In the post-crisis environment, the new European policy orthodoxy insists on avoiding state-funded bailouts of banks in distress under all but the most exacting circumstances. This is reflected in the two distinct but interrelated sets of norms governing bank resolution actions: The Commission’s norms on state aids in the banking sector as reflected in the […]
Christos Hadjiemmanuil is a Professor of International and European Monetary and Financial Institutions at the University of Piraeus, and a Visiting Professor of Law at the London School of Economics & Political Science. He is a member of the Athens Bar Association.
Born in 1964, he studied law at Athens University (LLB.) and University College London (LL.M. and Ph.D.). His first academic appointment was at the Centre for Commercial Law Studies (CCLS) of Queen Mary, University of London (QMW, as it was then known). In October 1997 he joined the LSE Department of Law, where he served until December 2007 as Lecturer, Senior Lecturer and then Reader in Law.

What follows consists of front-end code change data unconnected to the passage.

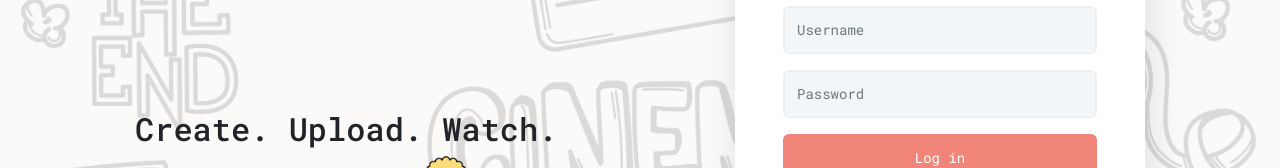
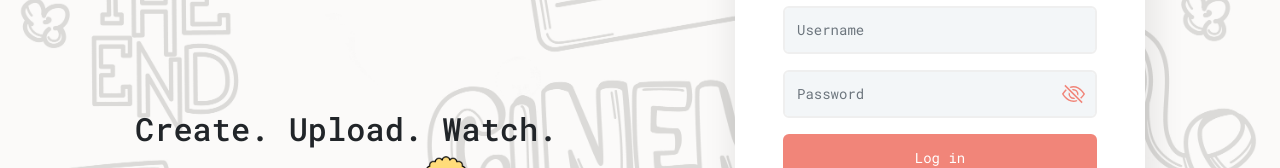
Before and after one commit to SubCoder1/Popcorn-web, a Vue app: page /auth/login in a window 1280 px wide. Shown: the part 294-462 px from the top of the page. Built offline with nearby package versions, Linux system fonts and the light colour scheme; no server answers; what vue-sse would draw is missing.

Commit message:
Added show/hide password support

```diff
--- a/src/components/user/UserLogin.vue
+++ b/src/components/user/UserLogin.vue
@@ -31,18 +31,57 @@
         autocomplete
         required
       />
+      <div class="position-relative d-flex align-items-center">
+        <svg
+          xmlns="http://www.w3.org/2000/svg"
+          width="23"
+          height="26"
+          fill="#f18579"
+          class="bi bi-eye"
+          viewBox="0 0 16 16"
+          v-if="showPassword"
+          @click="showPassword = !showPassword"
+        >
+          <path
+            d="M16 8s-3-5.5-8-5.5S0 8 0 8s3 5.5 8 5.5S16 8 16 8zM1.173 8a13.133 13.133 0 0 1 1.66-2.043C4.12 4.668 5.88 3.5 8 3.5c2.12 0 3.879 1.168 5.168 2.457A13.133 13.133 0 0 1 14.828 8c-.058.087-.122.183-.195.288-.335.48-.83 1.12-1.465 1.755C11.879 11.332 10.119 12.5 8 12.5c-2.12 0-3.879-1.168-5.168-2.457A13.134 13.134 0 0 1 1.172 8z"
+          />
+          <path
+            d="M8 5.5a2.5 2.5 0 1 0 0 5 2.5 2.5 0 0 0 0-5zM4.5 8a3.5 3.5 0 1 1 7 0 3.5 3.5 0 0 1-7 0z"
+          />
+        </svg>
+        <svg
+          xmlns="http://www.w3.org/2000/svg"
+          width="23"
+          height="26"
+          fill="#f18579"
+          class="bi bi-eye-slash"
+          viewBox="0 0 16 16"
+          v-else
+          @click="showPassword = !showPassword"
+        >
+          <path
+            d="M13.359 11.238C15.06 9.72 16 8 16 8s-3-5.5-8-5.5a7.028 7.028 0 0 0-2.79.588l.77.771A5.944 5.944 0 0 1 8 3.5c2.12 0 3.879 1.168 5.168 2.457A13.134 13.134 0 0 1 14.828 8c-.058.087-.122.183-.195.288-.335.48-.83 1.12-1.465 1.755-.165.165-.337.328-.517.486l.708.709z"
+          />
+          <path
+            d="M11.297 9.176a3.5 3.5 0 0 0-4.474-4.474l.823.823a2.5 2.5 0 0 1 2.829 2.829l.822.822zm-2.943 1.299.822.822a3.5 3.5 0 0 1-4.474-4.474l.823.823a2.5 2.5 0 0 0 2.829 2.829z"
+          />
+          <path
+            d="M3.35 5.47c-.18.16-.353.322-.518.487A13.134 13.134 0 0 0 1.172 8l.195.288c.335.48.83 1.12 1.465 1.755C4.121 11.332 5.881 12.5 8 12.5c.716 0 1.39-.133 2.02-.36l.77.772A7.029 7.029 0 0 1 8 13.5C3 13.5 0 8 0 8s.939-1.721 2.641-3.238l.708.709zm10.296 8.884-12-12 .708-.708 12 12-.708.708z"
+          />
+        </svg>
         <input
-        type="password"
-        class="form-control text-sm rounded-md mb-3"
+          :type="showPassword ? 'text' : 'password'"
+          class="form-control text-sm rounded-md"
           placeholder="Password"
           v-model="password"
           @click="removeErr"
           autocomplete
           required
         />
+      </div>
       <button
         type="submit"
-        class="btn d-flex align-items-center justify-content-center w-100 rounded-md text-sm mt-2 mb-2"
+        class="btn d-flex align-items-center justify-content-center w-100 rounded-md text-sm mt-3 mb-2"
         :disabled="form_submitted"
       >
         <div class="loader" v-if="form_submitted"></div>
@@ -64,6 +103,7 @@ export default {
       form_submitted: false,
       username: "",
       password: "",
+      showPassword: false,
       showErr: false,
       formErr: "",
     };
@@ -128,4 +168,12 @@ export default {
 .git-icon {
   height: 38px;
 }
+
+.bi-eye,
+.bi-eye-slash {
+  position: absolute;
+  right: 12px;
+  z-index: 1;
+  cursor: pointer;
+}
 </style>
--- a/src/components/user/UserReg.vue
+++ b/src/components/user/UserReg.vue
@@ -27,17 +27,57 @@
         @click="removeErr"
         required
       />
+      <div class="position-relative d-flex align-items-center">
+        <svg
+          xmlns="http://www.w3.org/2000/svg"
+          width="23"
+          height="26"
+          fill="#f18579"
+          class="bi bi-eye"
+          viewBox="0 0 16 16"
+          v-if="showPassword"
+          @click="showPassword = !showPassword"
+        >
+          <path
+            d="M16 8s-3-5.5-8-5.5S0 8 0 8s3 5.5 8 5.5S16 8 16 8zM1.173 8a13.133 13.133 0 0 1 1.66-2.043C4.12 4.668 5.88 3.5 8 3.5c2.12 0 3.879 1.168 5.168 2.457A13.133 13.133 0 0 1 14.828 8c-.058.087-.122.183-.195.288-.335.48-.83 1.12-1.465 1.755C11.879 11.332 10.119 12.5 8 12.5c-2.12 0-3.879-1.168-5.168-2.457A13.134 13.134 0 0 1 1.172 8z"
+          />
+          <path
+            d="M8 5.5a2.5 2.5 0 1 0 0 5 2.5 2.5 0 0 0 0-5zM4.5 8a3.5 3.5 0 1 1 7 0 3.5 3.5 0 0 1-7 0z"
+          />
+        </svg>
+        <svg
+          xmlns="http://www.w3.org/2000/svg"
+          width="23"
+          height="26"
+          fill="#f18579"
+          class="bi bi-eye-slash"
+          viewBox="0 0 16 16"
+          v-else
+          @click="showPassword = !showPassword"
+        >
+          <path
+            d="M13.359 11.238C15.06 9.72 16 8 16 8s-3-5.5-8-5.5a7.028 7.028 0 0 0-2.79.588l.77.771A5.944 5.944 0 0 1 8 3.5c2.12 0 3.879 1.168 5.168 2.457A13.134 13.134 0 0 1 14.828 8c-.058.087-.122.183-.195.288-.335.48-.83 1.12-1.465 1.755-.165.165-.337.328-.517.486l.708.709z"
+          />
+          <path
+            d="M11.297 9.176a3.5 3.5 0 0 0-4.474-4.474l.823.823a2.5 2.5 0 0 1 2.829 2.829l.822.822zm-2.943 1.299.822.822a3.5 3.5 0 0 1-4.474-4.474l.823.823a2.5 2.5 0 0 0 2.829 2.829z"
+          />
+          <path
+            d="M3.35 5.47c-.18.16-.353.322-.518.487A13.134 13.134 0 0 0 1.172 8l.195.288c.335.48.83 1.12 1.465 1.755C4.121 11.332 5.881 12.5 8 12.5c.716 0 1.39-.133 2.02-.36l.77.772A7.029 7.029 0 0 1 8 13.5C3 13.5 0 8 0 8s.939-1.721 2.641-3.238l.708.709zm10.296 8.884-12-12 .708-.708 12 12-.708.708z"
+          />
+        </svg>
         <input
-        type="password"
-        class="form-control text-sm rounded-md mb-3"
+          :type="showPassword ? 'text' : 'password'"
+          class="form-control text-sm rounded-md"
           placeholder="Password"
           v-model="password"
           @click="removeErr"
+          autocomplete
           required
         />
+      </div>
       <button
         type="submit"
-        class="btn d-flex align-items-center justify-content-center w-100 rounded-md text-sm mt-2 mb-2"
+        class="btn d-flex align-items-center justify-content-center w-100 rounded-md text-sm mt-3 mb-2"
         :disabled="form_submitted"
       >
         <div class="loader" v-if="form_submitted"></div>
@@ -57,6 +97,7 @@ export default {
       username: "",
       full_name: "",
       password: "",
+      showPassword: false,
       showErr: false,
       formErr: "",
     };
@@ -139,3 +180,12 @@ export default {
   },
 };
 </script>
+<style scoped="css">
+.bi-eye,
+.bi-eye-slash {
+  position: absolute;
+  right: 12px;
+  z-index: 1;
+  cursor: pointer;
+}
+</style>
```
Lines whose indentation alone changed are shown as unchanged.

A specialist in European and international financial law and regulation, he has acted as a consultant to the International Monetary Fund (IMF), where he advised in the Global Bank Insolvency Initiative. He has served as member of the Advisory Board of the UNDP’s Regional for Public Administration Reform (RCPAR) for Eastern Europe and the CIS. He has held a number of visiting academic and consultancy positions. He is a member of the Monetary Law Committee of the International Law Association (MOCOMILA) and an initial member of the Academic Board of the European Banking Institute (EBI).
His publications include a monograph on Banking Regulation and the Bank of England (LLP, 1996) and a collected volume on European Economic and Monetary Union: The Institutional Framework (co-editor, Kluwer, 1997). He was also a co-author of European Union Law (Cambridge Univ. Press, 2006). He has written numerous articles and book chapters in the fields of UK, European and international banking and securities regulation, European Economic and Monetary Union and financial law reform.
From May 2004 until September 2007, he served as President and CEO of Hellenic Olympic Properties, the special-purpose company responsible for post-Olympic management of the Athens 2004 Olympic facilities. From September 2007 until December 2009, he was Chairman and CEO of the OPAP S.A., one of Greece’s largest public corporations.
He has been President, and is now Chairman of the Academic Advisory Board of the Athens-based Center for Political Research, Greece’s oldest non-governmental think-tank.